For each entry below, copy the text exactly and leave out any picture.

**Given data**:
•••••

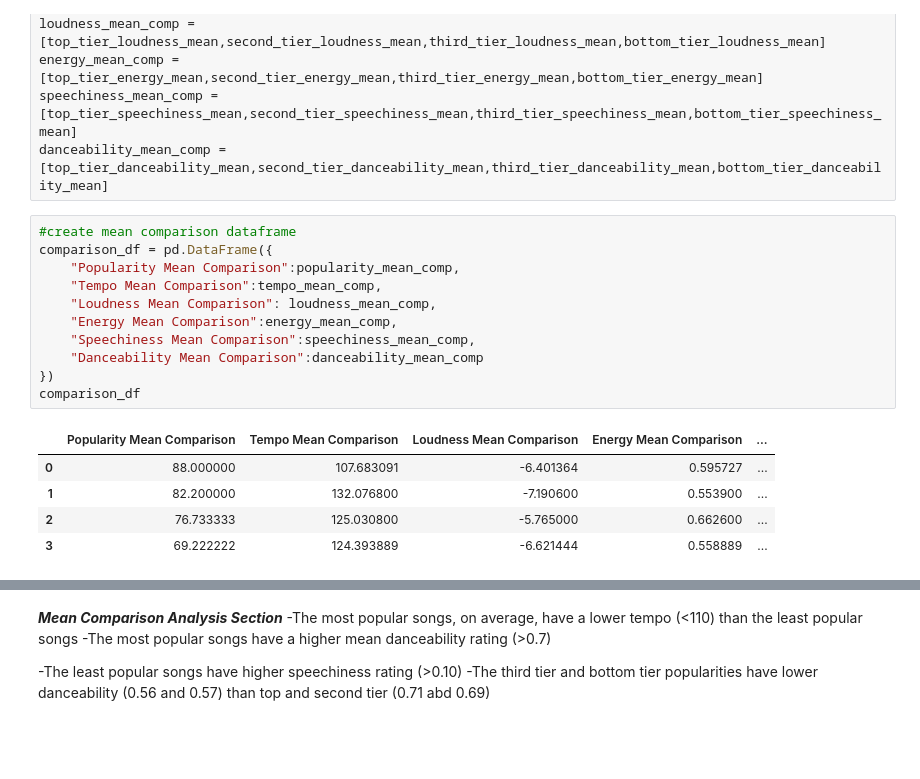
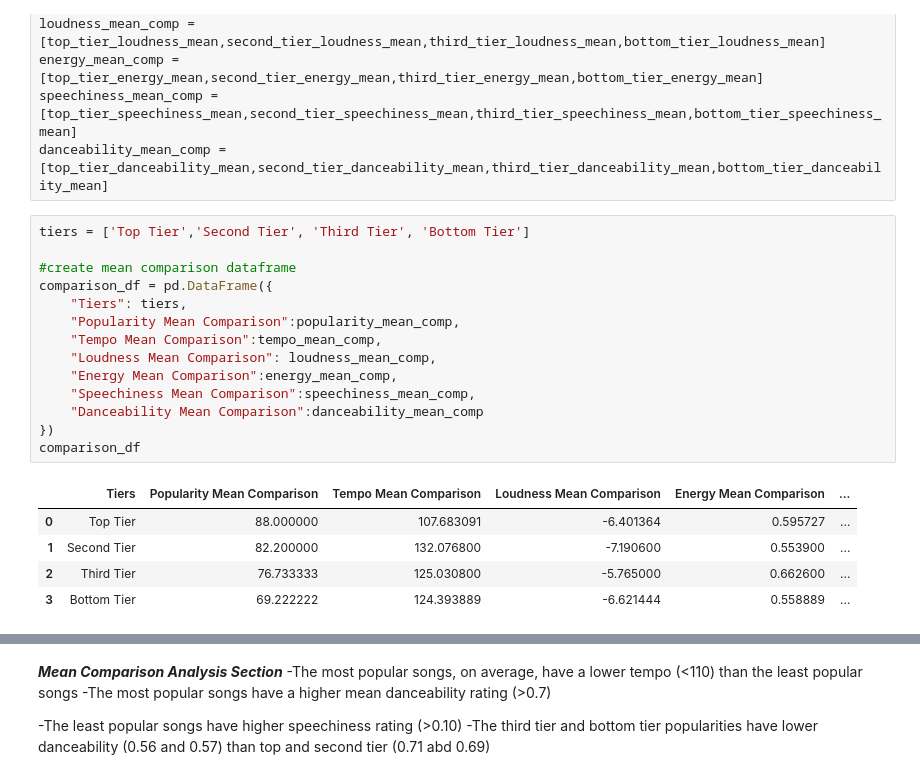
Before and after one commit to JLeigh101/Spotlight-on-Spotify, a Jupyter notebook: spotanalysis.ipynb, the cells around one changed output, grey strips where cells are left out. Drawn from its saved outputs; the diff is of its cells as text; blank space fills up the shorter version.

```diff
--- a/spotanalysis.ipynb
+++ b/spotanalysis.ipynb
@@ -813,19 +898,22 @@ energy_mean_comp = [top_tier_energy_mean,second_tier_energy_mean,third_tier_ener
 speechiness_mean_comp = [top_tier_speechiness_mean,second_tier_speechiness_mean,third_tier_speechiness_mean,bottom_tier_speechiness_mean]
 danceability_mean_comp = [top_tier_danceability_mean,second_tier_danceability_mean,third_tier_danceability_mean,bottom_tier_danceability_mean]
 # %%
+tiers = ['Top Tier','Second Tier', 'Third Tier', 'Bottom Tier']
+
 #create mean comparison dataframe
 comparison_df = pd.DataFrame({
+    "Tiers": tiers,
     "Popularity Mean Comparison":popularity_mean_comp,
     "Tempo Mean Comparison":tempo_mean_comp,
     "Loudness Mean Comparison": loudness_mean_comp,
     "Energy Mean Comparison":energy_mean_comp,
     "Speechiness Mean Comparison":speechiness_mean_comp,
     "Danceability Mean Comparison":danceability_mean_comp
 })
 comparison_df
 # %% [output]
-|  | Popularity Mean Comparison | Tempo Mean Comparison | Loudness Mean Comparison | Energy Mean Comparison | ... |
-| 0 | 88.000000 | 107.683091 | -6.401364 | 0.595727 | ... |
-| 1 | 82.200000 | 132.076800 | -7.190600 | 0.553900 | ... |
-| 2 | 76.733333 | 125.030800 | -5.765000 | 0.662600 | ... |
-| 3 | 69.222222 | 124.393889 | -6.621444 | 0.558889 | ... |
+|  | Tiers | Popularity Mean Comparison | Tempo Mean Comparison | Loudness Mean Comparison | Energy Mean Comparison | ... |
+| 0 | Top Tier | 88.000000 | 107.683091 | -6.401364 | 0.595727 | ... |
+| 1 | Second Tier | 82.200000 | 132.076800 | -7.190600 | 0.553900 | ... |
+| 2 | Third Tier | 76.733333 | 125.030800 | -5.765000 | 0.662600 | ... |
+| 3 | Bottom Tier | 69.222222 | 124.393889 | -6.621444 | 0.558889 | ... |
```
Also changed, not shown: parts of 10 cells of this notebook.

•••••

**Answer for this exercise**:
Before and after one commit to JLeigh101/Spotlight-on-Spotify, a Jupyter notebook: spotanalysis.ipynb, the cells around one changed output, grey strips where cells are left out. Drawn from its saved outputs; the diff is of its cells as text; blank space fills up the shorter version.

```diff
--- a/spotanalysis.ipynb
+++ b/spotanalysis.ipynb
@@ -813,19 +898,22 @@ energy_mean_comp = [top_tier_energy_mean,second_tier_energy_mean,third_tier_ener
 speechiness_mean_comp = [top_tier_speechiness_mean,second_tier_speechiness_mean,third_tier_speechiness_mean,bottom_tier_speechiness_mean]
 danceability_mean_comp = [top_tier_danceability_mean,second_tier_danceability_mean,third_tier_danceability_mean,bottom_tier_danceability_mean]
 # %%
+tiers = ['Top Tier','Second Tier', 'Third Tier', 'Bottom Tier']
+
 #create mean comparison dataframe
 comparison_df = pd.DataFrame({
+    "Tiers": tiers,
     "Popularity Mean Comparison":popularity_mean_comp,
     "Tempo Mean Comparison":tempo_mean_comp,
     "Loudness Mean Comparison": loudness_mean_comp,
     "Energy Mean Comparison":energy_mean_comp,
     "Speechiness Mean Comparison":speechiness_mean_comp,
     "Danceability Mean Comparison":danceability_mean_comp
 })
 comparison_df
 # %% [output]
-|  | Popularity Mean Comparison | Tempo Mean Comparison | Loudness Mean Comparison | Energy Mean Comparison | ... |
-| 0 | 88.000000 | 107.683091 | -6.401364 | 0.595727 | ... |
-| 1 | 82.200000 | 132.076800 | -7.190600 | 0.553900 | ... |
-| 2 | 76.733333 | 125.030800 | -5.765000 | 0.662600 | ... |
-| 3 | 69.222222 | 124.393889 | -6.621444 | 0.558889 | ... |
+|  | Tiers | Popularity Mean Comparison | Tempo Mean Comparison | Loudness Mean Comparison | Energy Mean Comparison | ... |
+| 0 | Top Tier | 88.000000 | 107.683091 | -6.401364 | 0.595727 | ... |
+| 1 | Second Tier | 82.200000 | 132.076800 | -7.190600 | 0.553900 | ... |
+| 2 | Third Tier | 76.733333 | 125.030800 | -5.765000 | 0.662600 | ... |
+| 3 | Bottom Tier | 69.222222 | 124.393889 | -6.621444 | 0.558889 | ... |
```
Also changed, not shown: parts of 10 cells of this notebook.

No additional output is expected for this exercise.